▶ GOAL OF THE EXERCISE: I'd like the entries reproduced exactly, with all pictures omitted.

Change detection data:
•••
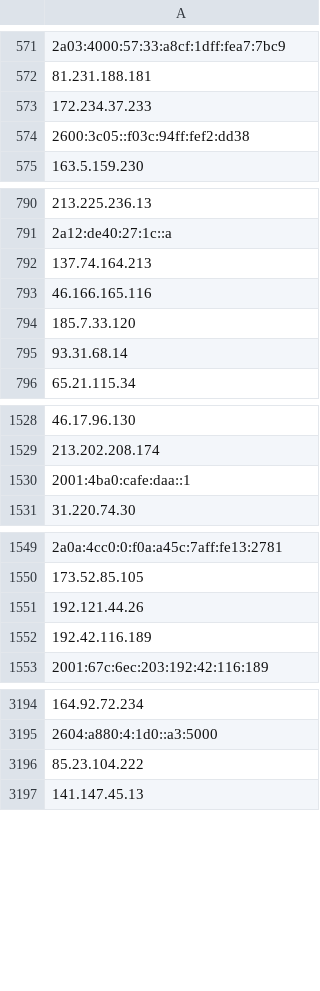
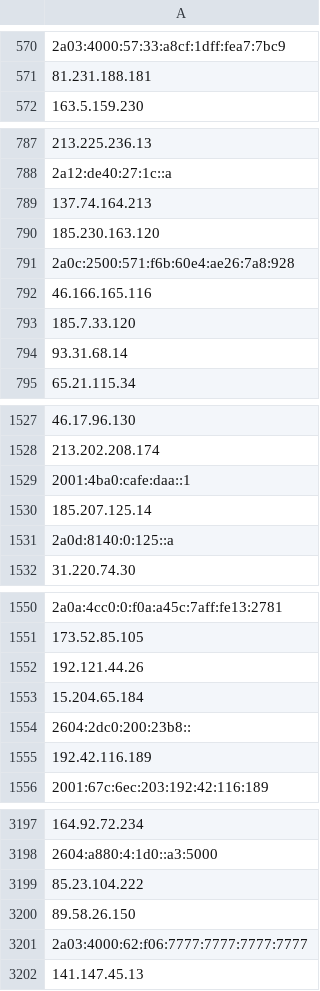
Before and after one commit to onlyforbakup/awesome-lists, a CSV file: Lists/TOR/only_tor_guard_nodes_IP_list.csv, drawn as a sheet; only a part is shown, gaps mark what is left out; removed rows and columns are numbered as before the commit, all else as after; the diff covers the shown part only; the diff names each change by its address in the sheet, - before the commit and + after, or states it on an @@ line.

```diff
--- a/Lists/TOR/only_tor_guard_nodes_IP_list.csv
+++ b/Lists/TOR/only_tor_guard_nodes_IP_list.csv
-row 573: 172.234.37.233
-row 574: 2600:3c05::f03c:94ff:fef2:dd38
+row 790: 185.230.163.120
+row 791: 2a0c:2500:571:f6b:60e4:ae26:7a8:928
+row 1530: 185.207.125.14
+row 1531: 2a0d:8140:0:125::a
+row 1553: 15.204.65.184
+row 1554: 2604:2dc0:200:23b8::
+row 3200: 89.58.26.150
+row 3201: 2a03:4000:62:f06:7777:7777:7777:7777
```
Also changed, not shown: 6 added rows and 4 removed rows elsewhere in this file, Lists/TOR/only_tor_exit_nodes_IP_list.csv, 2 other files.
•••
▶ RESPONSE AREA:
Before and after one commit to onlyforbakup/awesome-lists, a CSV file: Lists/TOR/only_tor_guard_nodes_IP_list.csv, drawn as a sheet; only a part is shown, gaps mark what is left out; removed rows and columns are numbered as before the commit, all else as after; the diff covers the shown part only; the diff names each change by its address in the sheet, - before the commit and + after, or states it on an @@ line.

```diff
--- a/Lists/TOR/only_tor_guard_nodes_IP_list.csv
+++ b/Lists/TOR/only_tor_guard_nodes_IP_list.csv
-row 573: 172.234.37.233
-row 574: 2600:3c05::f03c:94ff:fef2:dd38
+row 790: 185.230.163.120
+row 791: 2a0c:2500:571:f6b:60e4:ae26:7a8:928
+row 1530: 185.207.125.14
+row 1531: 2a0d:8140:0:125::a
+row 1553: 15.204.65.184
+row 1554: 2604:2dc0:200:23b8::
+row 3200: 89.58.26.150
+row 3201: 2a03:4000:62:f06:7777:7777:7777:7777
```
Also changed, not shown: 6 added rows and 4 removed rows elsewhere in this file, Lists/TOR/only_tor_exit_nodes_IP_list.csv, 2 other files.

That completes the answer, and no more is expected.